Twitter Isn’t Broken, We Are

There have been a multitude of business articles and opinion pieces that have been flooding the Interwebs about Twitter being broken.

Twitter, as a company, is not growing. Fact. It also isn’t making profits. Fact. It’s stock is plummeting. Fact. Journos and bloggers and opinionated folk have one answer: Twitter is broken! Fix the Twitters!

Twitter isn’t broken. We are.

If you’re on Twitter, click over to your timeline / news feed / whatever you want to call the “Home” tab. How many Tweets are flooding in per minute? How many of those Tweets are promotional, links or otherwise broadcast-out snippets? 90% of them? 95% of them?

Now take a look at the people you follow. Are they engaging in back and forth conversation on the tool or are they simply using it to say, “HEY LOOK AT WHAT I AM DOING, I AM SO COOL”? There’s a good chance that in the battle of conversation vs. broadcast-out, shout-y posts, the latter is winning.

Twitter has not fundamentally changed its platform since beta and I’d know, I’ve been on there since then. Sure they added little things like a profile header, a heart instead of a star and moments (well, that latter piece they added for the Americans but us Canadians haven’t got it yet…) but there haven’t been any incredibly life-altering changes to the platform.

So, what DID change to make us so angry with Twitter’s “broken” interface?

We did.

We use that platform to sound off.

We use it to spam links (if I see one more ICYMI post, my eyes will literally roll out of my head).

We use it to troll other people in abusive and harmful ways.

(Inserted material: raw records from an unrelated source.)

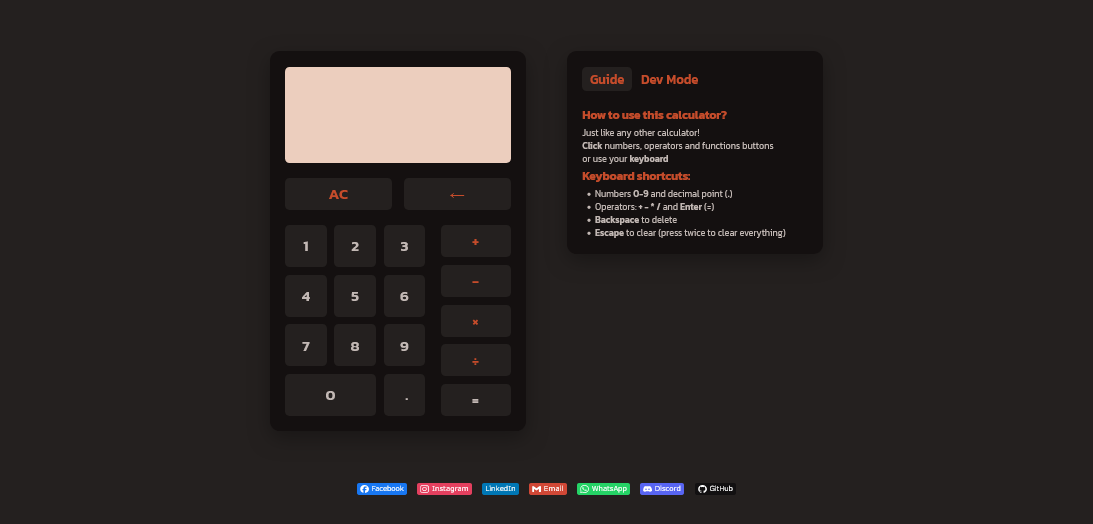
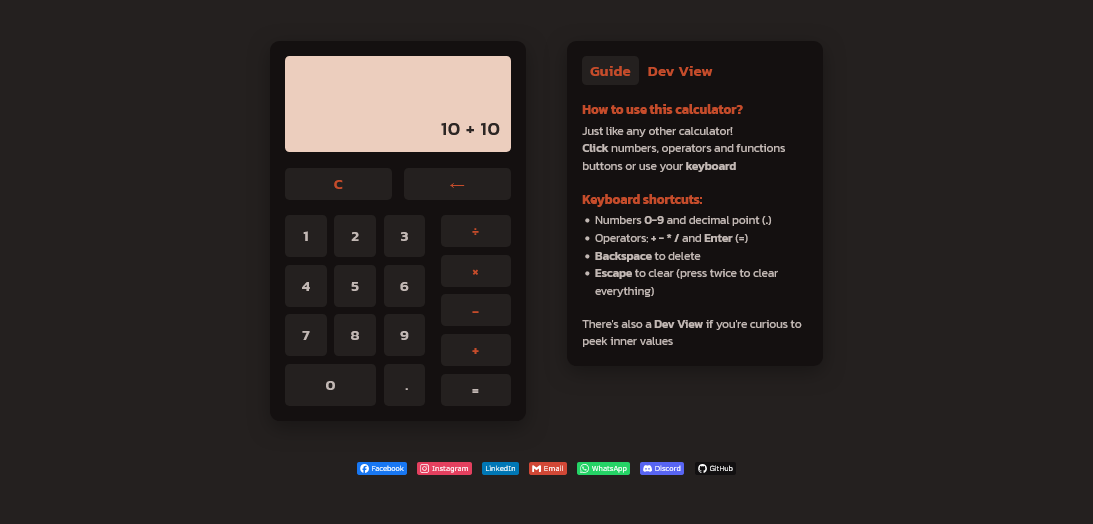
Fixes and changes

diff --git a/index.html b/index.html
@@ -37,19 +37,21 @@
         </div>
 
         <div class="operators">
-          <div class="btn operator operator--add">+</div>
-          <div class="btn operator operator--sub">-</div>
-          <div class="btn operator operator--multi">×</div>
           <div class="btn operator operator--divi">÷</div>
+          <div class="btn operator operator--multi">×</div>
+          <div class="btn operator operator--sub">-</div>
+          <div class="btn operator operator--add">+</div>
           <div class="btn operator operator--equal">=</div>
         </div>
       </div>
 
+      <!-- Info -->
       <div class="info">
         <div class="heading--btns">
           <div class="btn btn--guide active">Guide</div>
-          <div class="btn btn--dev">Dev Mode</div>
+          <div class="btn btn--dev">Dev View</div>
         </div>
+
         <!-- GUIDE -->
         <div class="guide">
           <div class="guide-section">
@@ -58,10 +60,10 @@
               Just like any other calculator!
               <br />
               <strong>Click</strong> numbers, operators and functions
-              buttons
-              <br />
-              or use your <strong>keyboard</strong>
+              buttons or use your <strong>keyboard</strong>
             </p>
+          </div>
+          <div class="guide-section">
             <h2 class="ques">Keyboard shortcuts:</h2>
             <ul class="ans">
               <li>
@@ -79,7 +81,14 @@
               </li>
             </ul>
           </div>
+          <div class="guide-section">
+            <p class="ans">
+              There's also a <strong>Dev View</strong> if you're curious to
+              peek inner values
+            </p>
+          </div>
         </div>
+
         <!-- DEV PANEL -->
         <div class="dev-panel hidden">
           <div class="dev-section">
@@ -137,7 +146,8 @@
       </div>
     </main>
 
-    <div class="footer__my-links">
+    <!-- My contacts -->
+    <footer class="footer__my-links">
       <a href="https://facebook.com/soadul.islam.71">
         <img
           src="https://img.shields.io/badge/Facebook-%231877F2.svg?logo=Facebook&logoColor=white&style=flat-square"
@@ -187,7 +197,7 @@
           class="footer__link footer__contact"
         />
       </a>
-    </div>
+    </footer>
 
     <script src="script.js"></script>
   </body>

diff --git a/style.css b/style.css
@@ -76,7 +76,6 @@ main {
   justify-content: center;
   align-items: flex-start;
   gap: var(--space-64);
-  padding: var(--space-16);
   margin-block: var(--space-64);
 }
 
@@ -123,14 +122,14 @@ strong {
 
 .ques,
 .heading--dev {
-  font-size: var(--fs-18);
+  font-size: var(--fs-20);
   color: var(--accent-100);
 }
 
 .ans,
 .dev-label,
 .dev-value {
-  font-size: var(--fs-14);
+  font-size: var(--fs-18);
   color: var(--text-100);
 }
 
@@ -162,7 +161,7 @@ strong {
 .heading--btns .btn {
   display: inline-block;
 
-  font-size: var(--fs-20);
+  font-size: var(--fs-24);
   font-weight: 600;
   text-align: center;
   color: var(--accent-100);
@@ -312,6 +311,7 @@ strong {
   justify-content: center;
   flex-wrap: wrap;
   gap: clamp(1rem, 1.5vw, 1.6rem);
+  margin-bottom: var(--space-64);
 }
 .footer__link {
   transition: all 0.2s;

diff --git a/script.js b/script.js
@@ -104,9 +104,9 @@ function updateUI() {
         if (history.length === 0) return 'No history yet';
         let historyData = '';
         for (let i = 0; i < history.length; i++)
-          historyData += `${i + 1}. expression: ${
+          historyData += `${i + 1}. [ expression: ${
             history[i].expression
-          }, answer: ${history[i].answer}${
+          }, answer: ${history[i].answer} ]${
             i !== history.length - 1 ? ',' + '<br />' : ''
           }`;
         return historyData;

diff --git a/README.md b/README.md
@@ -4,7 +4,7 @@ A simple yet functional calculator built using basic HTML, CSS, and JavaScript. 
 
 ## How to Use
 
-Just like any regular calculator.
+Just like any regular calculator!
 
 You can **click** the buttons or use your **keyboard**:
 
@@ -13,7 +13,7 @@ You can **click** the buttons or use your **keyboard**:
 - `Backspace` to delete
 - `Escape` to clear (press twice to clear everything)
 
-There's also a **Dev View** if you're curious to peek inner values.
+There's also a **Dev View** if you're curious to peek inner values
 
 ![screenshot](screenshot.png)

We use it to broadcast out and in no way, shape or form does ANY of that look like what real-life interaction looks like. In fact, if you did any of those things in the middle of a “real life” event, you’d likely be politely escorted out the door.

I’d like to say that it isn’t our fault, that we don’t know any better, but we do. How we got here, in my opinion, has to do with indifference and a lack of investment in the platform. A lot of people get on Twitter because someone else told them they should be there. That they “have to” use it as part of their marketing and communications strategy.

The challenge with this mindset is that it drastically reduces the quality of the content that is being posted on the platform. People hastily craft Tweets so they can hit their arbitrary 2–3 Tweets per hour without giving it much thought. This lack of effort creates content on the platform that is uninteresting and, mostly, poor quality.

Changing the news feed to an algorithm style feed is not going to change anything.

Charging users for access is not going to change anything.

What will change things for Twitter, and all social media platforms, is recognizing that WE are to blame for the poor experience.

We are creating ecosystems that support and allow this behaviour. We are doing very little to stop it.

The less-than-awesome human behaviour that happens on Twitter shuts people down and creates a negative experience. The spam causes them to miss updates they actually care about, the trolling causes them to avoid the tool for fear of being called out and the lack of good conversation and response to real, human updates disheartens loyal users.

If we want to see change on a platform, any social media platform, it starts with us. Let’s take some ownership of how we’ve pushed Twitter, and other tools, into a place that is riddled with terrible user experience and do something about THAT.